What you have to do:
Whenever a line below includes the string "quando", show it.

[Change listing data]
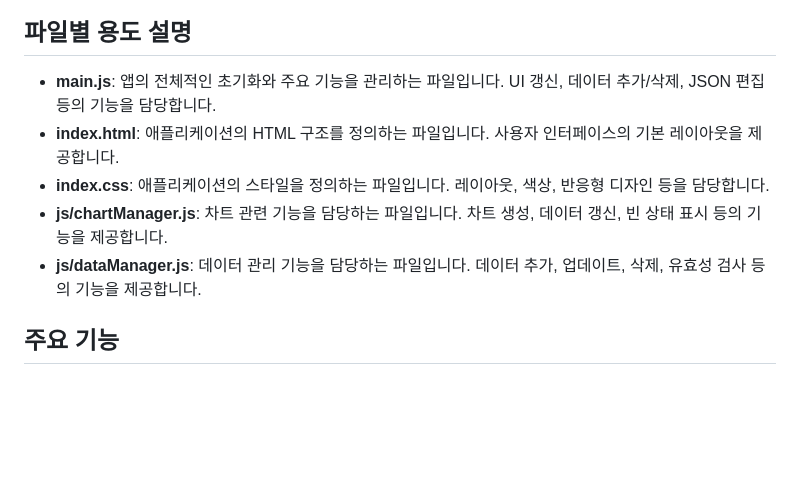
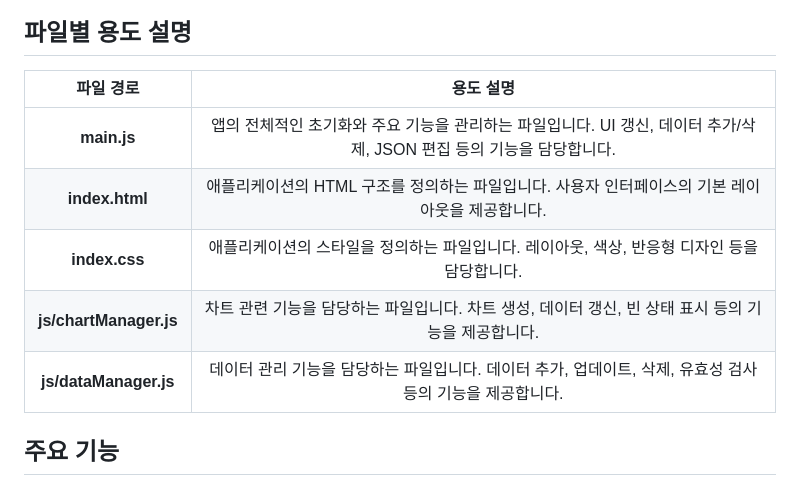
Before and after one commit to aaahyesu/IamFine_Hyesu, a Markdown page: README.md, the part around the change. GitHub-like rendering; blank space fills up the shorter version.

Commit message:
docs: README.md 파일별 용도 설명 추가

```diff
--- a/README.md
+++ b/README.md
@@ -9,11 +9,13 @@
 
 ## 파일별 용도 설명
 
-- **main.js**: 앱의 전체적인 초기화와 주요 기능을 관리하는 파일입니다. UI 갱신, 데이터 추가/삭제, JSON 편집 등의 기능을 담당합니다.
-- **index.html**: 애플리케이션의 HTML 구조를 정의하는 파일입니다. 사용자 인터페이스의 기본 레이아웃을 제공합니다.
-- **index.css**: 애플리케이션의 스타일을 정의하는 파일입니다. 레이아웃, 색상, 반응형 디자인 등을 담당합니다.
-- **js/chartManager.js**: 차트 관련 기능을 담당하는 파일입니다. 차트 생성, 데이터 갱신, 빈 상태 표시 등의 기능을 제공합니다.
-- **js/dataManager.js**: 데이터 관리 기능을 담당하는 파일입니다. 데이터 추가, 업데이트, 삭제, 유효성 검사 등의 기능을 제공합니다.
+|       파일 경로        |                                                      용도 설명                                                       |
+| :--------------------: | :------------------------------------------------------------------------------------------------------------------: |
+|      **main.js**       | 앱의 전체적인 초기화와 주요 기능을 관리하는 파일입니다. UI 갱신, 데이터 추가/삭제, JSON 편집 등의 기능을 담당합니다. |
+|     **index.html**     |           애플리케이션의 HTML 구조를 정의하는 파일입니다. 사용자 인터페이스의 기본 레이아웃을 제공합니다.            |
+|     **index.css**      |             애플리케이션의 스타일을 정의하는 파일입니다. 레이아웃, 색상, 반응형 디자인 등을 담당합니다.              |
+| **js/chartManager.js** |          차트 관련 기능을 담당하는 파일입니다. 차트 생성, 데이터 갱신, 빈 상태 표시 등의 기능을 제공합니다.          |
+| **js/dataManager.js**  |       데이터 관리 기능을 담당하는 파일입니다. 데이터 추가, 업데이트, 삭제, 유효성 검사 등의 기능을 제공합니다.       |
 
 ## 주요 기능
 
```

==

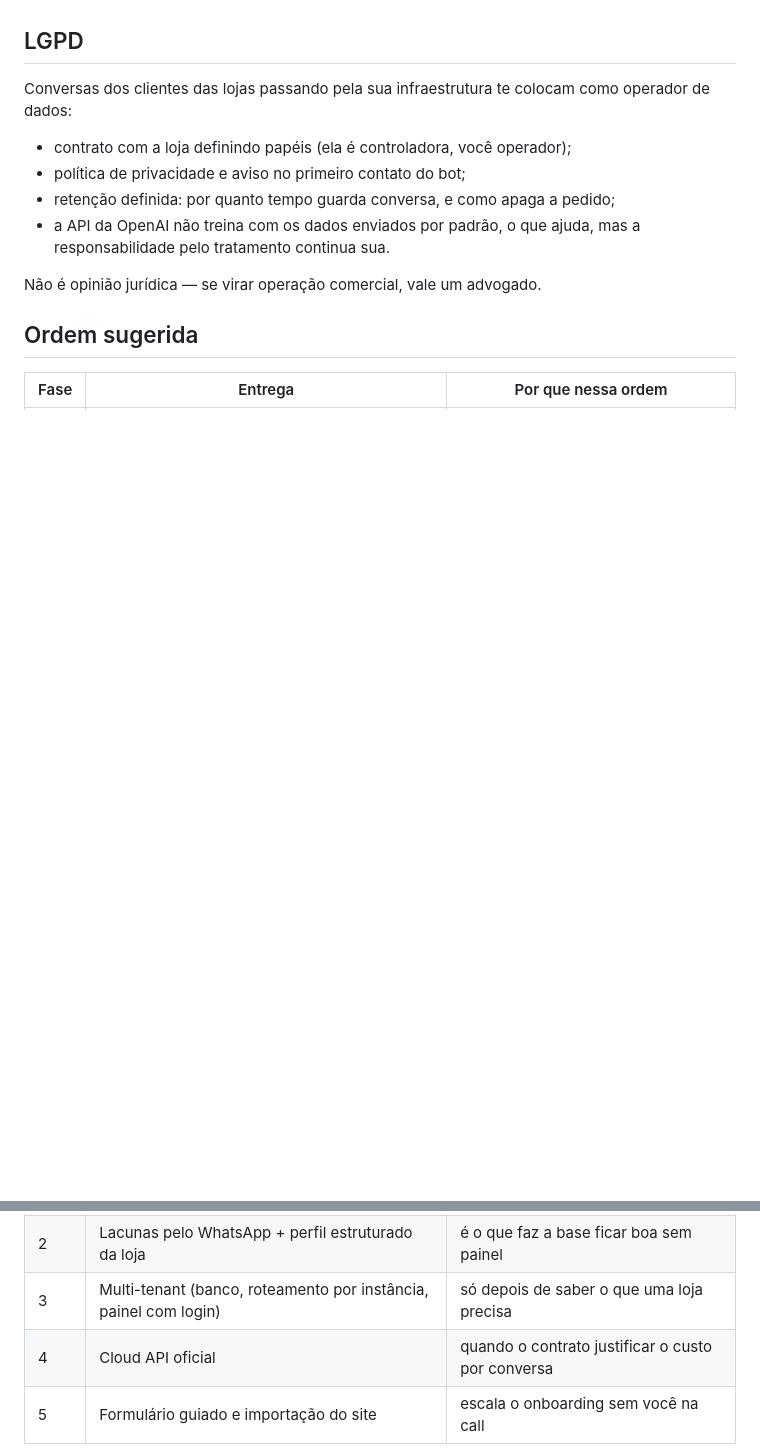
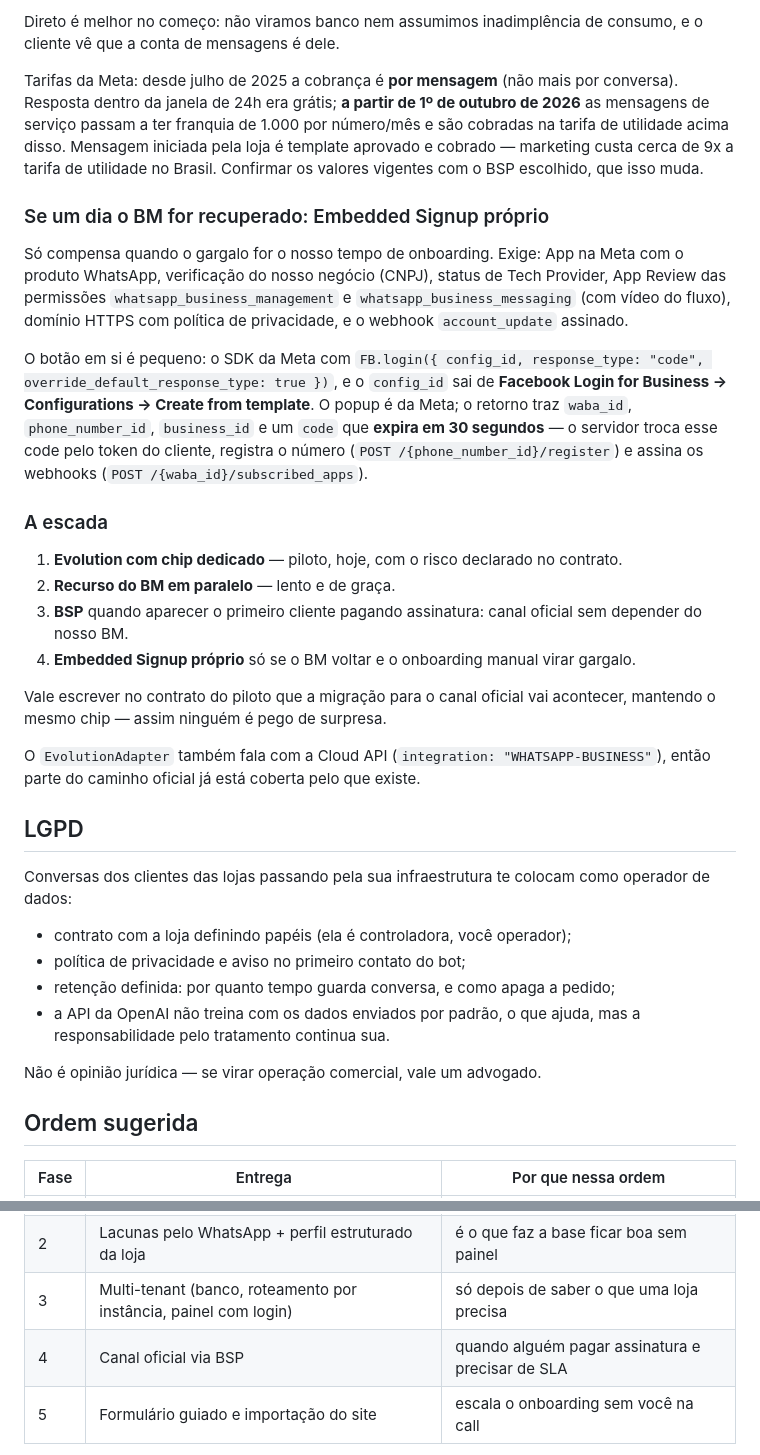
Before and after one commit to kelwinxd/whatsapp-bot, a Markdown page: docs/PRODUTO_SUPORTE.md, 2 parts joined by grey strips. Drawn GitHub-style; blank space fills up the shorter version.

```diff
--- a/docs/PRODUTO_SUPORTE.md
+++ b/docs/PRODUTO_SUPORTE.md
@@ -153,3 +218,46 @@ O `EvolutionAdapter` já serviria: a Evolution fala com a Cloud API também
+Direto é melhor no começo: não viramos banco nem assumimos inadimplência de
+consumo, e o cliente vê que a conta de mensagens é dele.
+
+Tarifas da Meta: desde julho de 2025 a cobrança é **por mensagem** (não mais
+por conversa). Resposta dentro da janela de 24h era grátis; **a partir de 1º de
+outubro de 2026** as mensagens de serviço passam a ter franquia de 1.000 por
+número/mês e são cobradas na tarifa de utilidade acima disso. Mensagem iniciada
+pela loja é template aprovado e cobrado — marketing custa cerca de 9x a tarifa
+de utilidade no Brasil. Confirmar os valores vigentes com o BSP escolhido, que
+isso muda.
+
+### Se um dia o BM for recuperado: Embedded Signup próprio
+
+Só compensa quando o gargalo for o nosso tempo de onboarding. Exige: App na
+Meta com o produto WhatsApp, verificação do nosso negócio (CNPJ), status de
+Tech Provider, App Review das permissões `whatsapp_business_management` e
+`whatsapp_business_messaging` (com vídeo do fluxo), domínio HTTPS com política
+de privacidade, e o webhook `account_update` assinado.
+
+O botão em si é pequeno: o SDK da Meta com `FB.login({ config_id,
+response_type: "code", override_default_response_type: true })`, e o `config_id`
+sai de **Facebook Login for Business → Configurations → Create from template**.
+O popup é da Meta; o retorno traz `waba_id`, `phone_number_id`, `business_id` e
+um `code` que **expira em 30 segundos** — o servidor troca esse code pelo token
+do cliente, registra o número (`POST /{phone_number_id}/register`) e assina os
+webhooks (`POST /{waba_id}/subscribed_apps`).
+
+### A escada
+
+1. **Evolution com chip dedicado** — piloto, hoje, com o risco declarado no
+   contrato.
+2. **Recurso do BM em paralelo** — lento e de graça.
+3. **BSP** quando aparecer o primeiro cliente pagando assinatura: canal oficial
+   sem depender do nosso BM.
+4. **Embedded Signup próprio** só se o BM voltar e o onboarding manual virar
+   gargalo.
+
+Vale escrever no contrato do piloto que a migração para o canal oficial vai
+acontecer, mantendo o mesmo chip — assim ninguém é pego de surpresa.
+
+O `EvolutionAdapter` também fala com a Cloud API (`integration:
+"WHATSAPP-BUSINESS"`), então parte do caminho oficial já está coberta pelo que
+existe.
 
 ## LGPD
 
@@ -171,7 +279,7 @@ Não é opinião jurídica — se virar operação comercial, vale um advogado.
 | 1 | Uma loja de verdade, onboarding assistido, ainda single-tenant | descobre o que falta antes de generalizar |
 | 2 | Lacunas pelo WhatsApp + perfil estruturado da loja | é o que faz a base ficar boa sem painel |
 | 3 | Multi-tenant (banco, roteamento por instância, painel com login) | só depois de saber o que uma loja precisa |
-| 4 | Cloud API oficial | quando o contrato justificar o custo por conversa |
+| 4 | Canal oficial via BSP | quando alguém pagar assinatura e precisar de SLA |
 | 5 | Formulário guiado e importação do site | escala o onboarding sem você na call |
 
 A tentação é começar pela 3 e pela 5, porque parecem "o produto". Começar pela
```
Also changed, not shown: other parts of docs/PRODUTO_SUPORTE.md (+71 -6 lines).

Answer to this problem:
+Só compensa quando o gargalo for o nosso tempo de onboarding. Exige: App na
+3. **BSP** quando aparecer o primeiro cliente pagando assinatura: canal oficial
-| 4 | Cloud API oficial | quando o contrato justificar o custo por conversa |
+| 4 | Canal oficial via BSP | quando alguém pagar assinatura e precisar de SLA |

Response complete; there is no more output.